Arresting the rot
You are free; free to go to your temples, you are free to go to your mosques or to any other places of worship in this state of Pakistan. You may belong to any religion or caste or creed - that has nothing to do with the business of the state.” This is the road map of religious tolerance that the founder of Pakistan, Quaid e Azam Muhammad Ali Jinnah laid out for the nation at the time of independence. As it were, it has turned out in recent decades that religious tolerance is one among the pillars of the modern state of Pakistan that has been permitted to erode so dreadfully. This is evident from the fact that the country’s blasphemy laws have become increasingly incompatible with the national aspiration to become a progressive, democratic Muslim state and succeeding governments have shied away from revisiting these laws, The Pakistan Penal Code prohibits blasphemy against any religion and penalties are provided, ranging from a fine to death. As such, an accusation of blasphemy commonly subjects the accused to harassment, threats and attacks and such accusation can also lead to vigilantism and rioting.
Blasphemy is actually an extremely sensitive subject for Muslims all over the world. Defiling of the sacred name of the Holy Prophet (PBUH) or the Holy Quran is bound to hurt their sensitivities. Salman Rushdie’s Satanic Verses created quite a furore back in the 1980s. The Danish cartoons and many other similar episodes before and since have been a source of provocation for the Muslims. Recently, a highly offensive film has been produced in the US depicting the Prophet Muhammad (PBUH). The film has ignited a massive reaction across the Muslim world. Protests emanated from the Middle East and North Africa, leading to the death of the US ambassador and three other Americans in Libya; the violence soon spread to the rest of the Muslim world. In Pakistan, prominent figures like Salman Taseer (the former governor of Punjab) and Shahbaz Bhatti (the Federal Minister for Minorities), have lost their lives on this count in recent years. There have been other cases in the same vein as that of Aasia Bibi and Dr. Mohammad Younus Shaikh. Another recent example is that of Rimsha Masih, a minor Christian girl suffering from Down’s syndrome, who has been accused of blasphemy.

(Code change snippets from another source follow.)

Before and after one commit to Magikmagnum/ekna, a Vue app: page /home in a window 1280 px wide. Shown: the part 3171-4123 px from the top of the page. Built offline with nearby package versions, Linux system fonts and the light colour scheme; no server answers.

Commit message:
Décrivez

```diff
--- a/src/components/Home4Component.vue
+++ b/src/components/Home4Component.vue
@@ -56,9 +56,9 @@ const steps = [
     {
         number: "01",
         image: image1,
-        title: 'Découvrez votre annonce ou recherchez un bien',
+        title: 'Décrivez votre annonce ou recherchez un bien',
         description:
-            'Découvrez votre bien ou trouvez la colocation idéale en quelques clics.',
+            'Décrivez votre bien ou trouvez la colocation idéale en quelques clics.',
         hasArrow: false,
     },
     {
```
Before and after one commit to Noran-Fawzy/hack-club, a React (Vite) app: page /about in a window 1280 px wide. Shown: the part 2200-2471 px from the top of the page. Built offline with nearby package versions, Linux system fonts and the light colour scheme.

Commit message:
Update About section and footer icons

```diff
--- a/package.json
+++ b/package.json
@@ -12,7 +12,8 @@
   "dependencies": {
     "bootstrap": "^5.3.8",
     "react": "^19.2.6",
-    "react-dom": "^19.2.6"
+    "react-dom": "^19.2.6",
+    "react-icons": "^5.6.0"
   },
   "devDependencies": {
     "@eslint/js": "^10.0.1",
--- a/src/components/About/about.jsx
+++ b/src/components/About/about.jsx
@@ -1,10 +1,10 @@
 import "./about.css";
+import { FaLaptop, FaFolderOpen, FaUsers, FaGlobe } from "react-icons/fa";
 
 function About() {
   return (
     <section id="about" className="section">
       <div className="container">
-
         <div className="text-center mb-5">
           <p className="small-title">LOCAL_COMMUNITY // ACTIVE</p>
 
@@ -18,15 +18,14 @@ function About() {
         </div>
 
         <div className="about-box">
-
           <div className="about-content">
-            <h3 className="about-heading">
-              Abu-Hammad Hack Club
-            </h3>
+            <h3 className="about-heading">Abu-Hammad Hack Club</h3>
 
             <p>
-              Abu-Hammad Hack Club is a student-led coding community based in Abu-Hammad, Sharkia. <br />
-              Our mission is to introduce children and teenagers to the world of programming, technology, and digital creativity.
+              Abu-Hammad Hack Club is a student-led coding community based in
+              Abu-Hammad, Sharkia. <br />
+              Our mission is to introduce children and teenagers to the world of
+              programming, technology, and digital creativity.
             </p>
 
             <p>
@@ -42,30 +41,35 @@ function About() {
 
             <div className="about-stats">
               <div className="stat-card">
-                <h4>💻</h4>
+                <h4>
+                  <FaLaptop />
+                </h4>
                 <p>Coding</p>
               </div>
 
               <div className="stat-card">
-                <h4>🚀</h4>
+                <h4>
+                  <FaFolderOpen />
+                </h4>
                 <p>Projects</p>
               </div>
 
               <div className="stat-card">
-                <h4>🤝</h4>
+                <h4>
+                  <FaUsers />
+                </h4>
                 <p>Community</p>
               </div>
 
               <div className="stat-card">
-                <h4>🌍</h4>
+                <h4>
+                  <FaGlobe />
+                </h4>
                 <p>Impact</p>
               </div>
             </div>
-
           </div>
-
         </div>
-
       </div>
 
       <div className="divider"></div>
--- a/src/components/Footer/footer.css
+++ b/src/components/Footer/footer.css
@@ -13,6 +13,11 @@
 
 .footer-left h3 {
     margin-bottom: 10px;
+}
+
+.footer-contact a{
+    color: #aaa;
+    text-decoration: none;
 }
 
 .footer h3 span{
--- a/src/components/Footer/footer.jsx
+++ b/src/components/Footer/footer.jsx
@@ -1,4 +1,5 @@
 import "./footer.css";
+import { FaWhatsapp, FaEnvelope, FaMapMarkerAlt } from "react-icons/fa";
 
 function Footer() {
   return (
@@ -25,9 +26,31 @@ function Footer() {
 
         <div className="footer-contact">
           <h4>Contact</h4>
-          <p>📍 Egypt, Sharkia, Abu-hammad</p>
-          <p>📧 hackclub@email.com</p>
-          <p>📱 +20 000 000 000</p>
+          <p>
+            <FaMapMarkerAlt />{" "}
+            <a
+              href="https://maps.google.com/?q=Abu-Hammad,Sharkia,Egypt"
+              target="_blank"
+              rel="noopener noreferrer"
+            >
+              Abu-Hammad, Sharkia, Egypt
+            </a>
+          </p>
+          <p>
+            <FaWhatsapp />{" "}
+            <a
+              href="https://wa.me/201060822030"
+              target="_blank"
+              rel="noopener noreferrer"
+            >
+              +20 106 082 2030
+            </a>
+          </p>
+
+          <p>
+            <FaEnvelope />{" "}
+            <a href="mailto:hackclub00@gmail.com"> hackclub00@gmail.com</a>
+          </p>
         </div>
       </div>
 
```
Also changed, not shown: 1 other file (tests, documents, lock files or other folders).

As already demanded by certain quarters, there is an urgent need for a national debate in Pakistan on the blasphemy laws and the need to overhaul all such laws that can be abused by certain mischievous elements with ulterior motives. It is high time that the state, judiciary, parliament and civil society stepped forward to play a proactive role in dissipating the deep-rooted climate of fear surrounding the blasphemy issue. Now is the time to check the rot and to save the Pakistani society from taking another route to self-destruction. The Muslim world in general must also review its customary reaction to religious provocations and devise a collective strategy to demonstrate religious tolerance.